Then last November an incident at Bonn Central Station caused a stir. Members of left and right wing groups clashed. For their investigation, federal police officers were dependent on camera footage from the regional train and private cell phone recordings. Surveillance cameras on Platform 1 did not exist at that time because of the construction site.
Responding to an inquiry, Deutsche Bahn now says on that improvements have been made and that the cameras have been installed on the platform for quite some time: "The cameras on Platform 1 in Bonn's main station were already installed before carnival", said a railway spokesman. Shortly afterwards, the installation on Platform 2 was completed. The video recordings are used exclusively by the federal police for investigations into criminal offenses, the Deutsche Bahn spokesman emphasized.
Many people at the train station have not even taken note of the cameras. "I haven't noticed them yet," says a 69-year-old, "but I think it's good that they're here," he emphasizes. "I hope they're switched on." The man from Bonn remembers the incident in 2012 when the bomb on Track 1 didn't explode only because of a design flaw. "All they had then was the camera footage from the McDonalds."
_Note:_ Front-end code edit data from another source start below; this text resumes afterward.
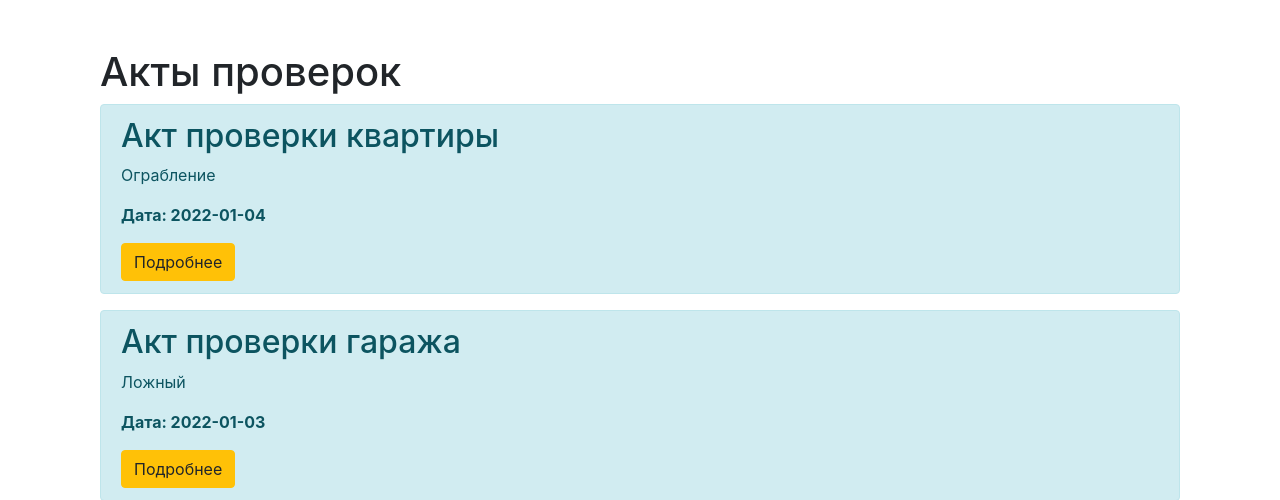
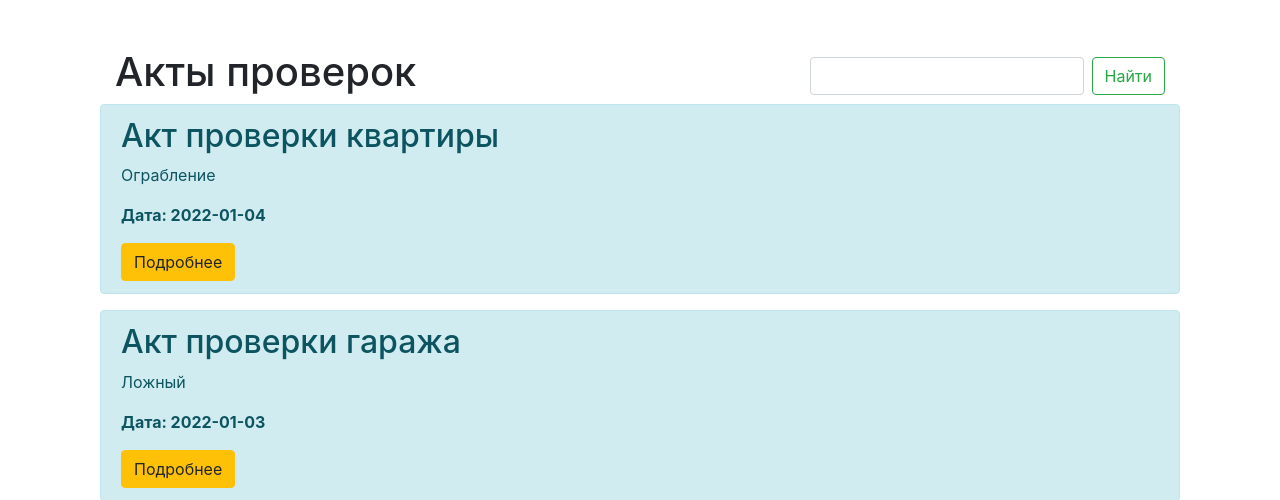
Before and after one commit to pvlKryu/Flask_Blog, a Flask app: page /acts in a window 1280 px wide. Shown: the part 87-587 px from the top of the page. Run offline with Flask 2, Linux system fonts and the light colour scheme; data comes from the database, SQL or seed files in the repository; both versions use the stored data as it was after the commit; some libraries are stand-ins or nearby versions.

Commit message:
Добавлен поиск
На страницах просмотра Договоров и Актов проверок добавлен поиск. Добавлена проверка на создание пустых договоров и актов.

```diff
--- a/app.py
+++ b/app.py
@@ -1,4 +1,4 @@
-from flask import Flask, render_template, url_for, request, redirect, flash
+from flask import Flask, render_template, url_for, request, redirect
 from flask_sqlalchemy import SQLAlchemy  # Подключение БД
 from datetime import date, datetime
 
@@ -84,22 +84,37 @@ def about():
 
 @app.route('/contracts')
 def contracts():
-    # Выводим все записи из БД сортируя по дате:
-    contracts = Contract.query.order_by(Contract.date.desc()).all()
-    # в шаблон передаем список контрактов
+
+    q = request.args.get('q')
+
+    if q:
+        contracts = Contract.query.filter(Contract.title.contains(q) | Contract.text.contains(
+            q) | Contract.contract_id.contains(q) | Contract.intro.contains(q)).all()
+    else:
+        # Выводим все записи из БД сортируя по дате:
+        contracts = Contract.query.order_by(Contract.date.desc()).all()
+        # в шаблон передаем список контрактов
     return render_template("contracts.html", contracts=contracts)
 
 
 @app.route('/acts')
 def acts():
-    # Выводим все записи из БД сортируя по дате:
-    acts = Act.query.order_by(Act.date.desc()).all()
-    # в шаблон передаем список контрактов
+
+    q = request.args.get('q')
+
+    if q:
+        acts = Act.query.filter(Act.title.contains(q) | Act.text.contains(
+            q) | Act.act_id.contains(q) | Act.status.contains(q) | Act.object_adress.contains(q)).all()
+    else:
+        # Выводим все записи из БД сортируя по дате:
+        acts = Act.query.order_by(Act.date.desc()).all()
+        # в шаблон передаем список контрактов
     return render_template("acts.html", acts=acts)
 
 
 @app.route('/contracts/<int:contract_id>')
 def contract_detail(contract_id):
+
     # Выводим все записи из БД сортируя по дате:
     contract = Contract.query.get(contract_id)
     # в шаблон передаем список контрактов
@@ -134,6 +149,7 @@ def act_delet(act_id):
 
 @app.route('/acts/<int:act_id>')
 def act_detail(act_id):
+
     # Выводим все записи из БД сортируя по дате:
     act = Act.query.get(act_id)
     # в шаблон передаем список контрактов
--- a/templates/acts.html
+++ b/templates/acts.html
@@ -6,7 +6,13 @@
 
 {% block body %}
 <div class="container mt-5">
-    <H1>Акты проверок</H1>
+    <div class="container d-flex justify-content-between ">
+        <H1>Акты проверок  </H1>
+        <form class="form-inline my-2 my-lg-0">
+            <input class="form-control mr-sm-2" type="search" placeholder="Поиск" aria-label="Search" name="q" value="{{ request.args.get('q', '') }} ">
+            <button class="btn btn-outline-success my-2 my-sm-0" type="submit">Найти</button>
+        </form>
+    </div>
     {% if acts|length > 0 %}
         <!-- На вход получаем список, который нужно перебрать -->
         {% for el in acts %}
--- a/templates/base.html
+++ b/templates/base.html
@@ -53,6 +53,9 @@
                 </div>
               </div>
 
+
+
+
             <a class="btn btn-sm btn-outline-secondary" href="/signin">Войти</a>
             <a class="btn btn-sm btn-outline-secondary" href="/signup">Регистрация</a>
 
```
Also changed, not shown: templates/contracts.html (+12 -1 lines), ovo.db.
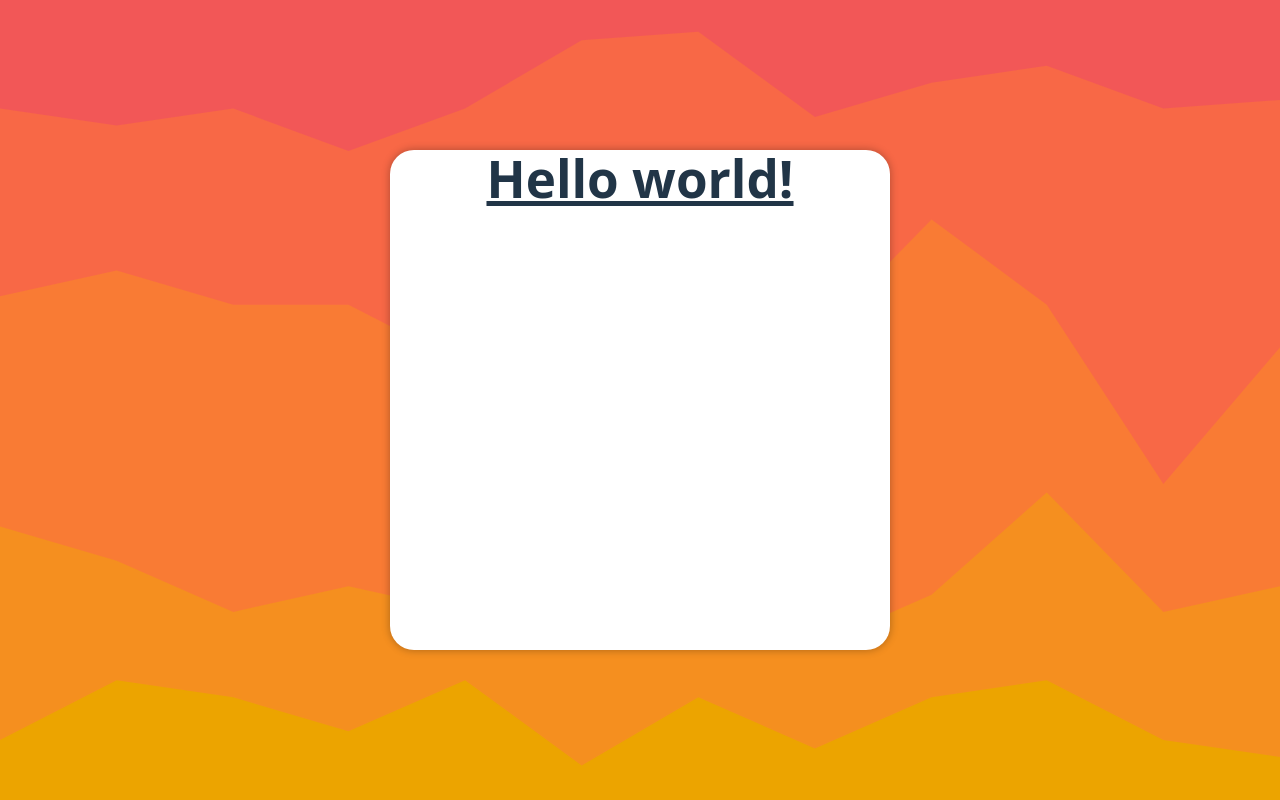
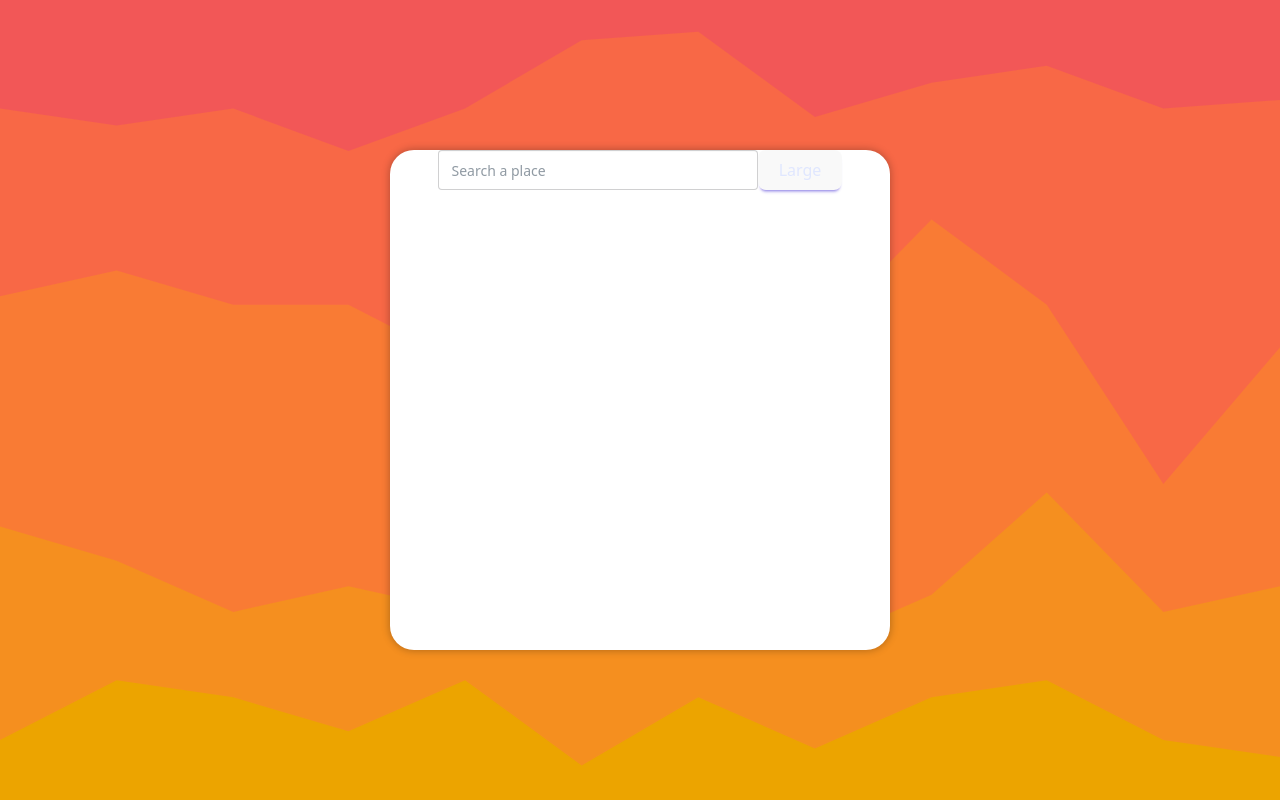
Before and after one commit to jiji1596/weather-app, a React (Vite) app: page / in a window 1280 px wide. Built offline with nearby package versions, Linux system fonts and the light colour scheme.

Commit message:
fetching data from API done

```diff
--- a/package.json
+++ b/package.json
@@ -20,6 +20,7 @@
     "@types/react-dom": "^19.1.2",
     "@vitejs/plugin-react": "^4.4.1",
     "autoprefixer": "^10.4.21",
+    "daisyui": "^5.0.43",
     "eslint": "^9.25.0",
     "eslint-plugin-react-hooks": "^5.2.0",
     "eslint-plugin-react-refresh": "^0.4.19",
--- a/src/App.css
+++ b/src/App.css
@@ -1,4 +1,7 @@
 @import "tailwindcss";
+@plugin "daisyui" {
+   themes: light --default
+ }
 
 #root {
   max-width: 1280px;
--- a/src/App.jsx
+++ b/src/App.jsx
@@ -2,13 +2,33 @@ import { useState } from 'react'
 import './App.css'
 
 function App() {
+  const [searchQuery, setSearchQuery] = useState("");
+
+  function onChangeQuery(event) {
+    setSearchQuery(event.currentTarget.value);
+  }
+
+  function getData() {
+    const apiKey = "16459259815a0e8e9dc07e9595619fb3";
+    const url = `https://api.openweathermap.org/data/2.5/weather?q=${searchQuery}&appid=${apiKey}`
+
+    fetch(url)
+      .then(resp => resp.json())
+      .then((data) => {
+        console.log(data);
+      })
+  }
 
   return (
     <>
     <div className='search-container'>
-      <h1 class="text-3xl font-bold underline">
-        Hello world!
-      </h1>
+      <input type="text"
+        value={searchQuery}
+        placeholder='Search a place'
+        className='input input-md'
+        onChange={onChangeQuery}
+        />
+      <button className="btn btn-primary" onClick={getData}>Large</button>
     </div>
     </>
   )
--- a/vite.config.js
+++ b/vite.config.js
@@ -1,5 +1,5 @@
 import { defineConfig } from 'vite'
-import tailwindcss from '@tailwindcss/vite'
+import tailwindcss from '@tailwindcss/vite';
 import react from '@vitejs/plugin-react'
 
 
@@ -7,6 +7,6 @@ import react from '@vitejs/plugin-react'
 export default defineConfig({
   plugins: [
     react(),
-    tailwindcss(),
+    tailwindcss()
   ],
 })
```
Also changed, not shown: 1 other file (tests, documents, lock files or other folders).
A 68-year-old has not noticed the cameras on Track 1 either. But they certainly do not bother the woman from Bonn, who is regularly at the main train station. "It's for security," she says.
The federal police did not want to provide more specific information about the cameras. The press office pointed out that the cameras at the station are the property of Deutsche Bahn.
When asked whether the cameras could already help in police investigations, the Federal Police Directorate did not answer. When asked how long the video data is stored, the Directorate pointed out that "within the framework of the legal basis [...] personal data is stored for up to 30 days". If these recordings are needed to avert a current danger or to prosecute a crime or any type of offense, they could be stored for longer.
Video recordings stored for up to one month
The German Federal Police are allowed to use automatic image acquisition and image recording devices at railway stations. They are authorized to do so in accordance with the provisions of the Federal Police Act. Deutsche Bahn AG has entered into a contract of use with the Federal Police. Deutsche Bahn transfers the video recordings to a file which is made available to the federal police for their exclusive use. The Federal Police Act stipulates that the use of the cameras must be recognizable. An attempted bomb attack in the summer of 2006 prompted legislators to extend the storage period for video recordings to up to one month.
(Orig. text: Thomas Leurs, Translation: Carol Kloeppel)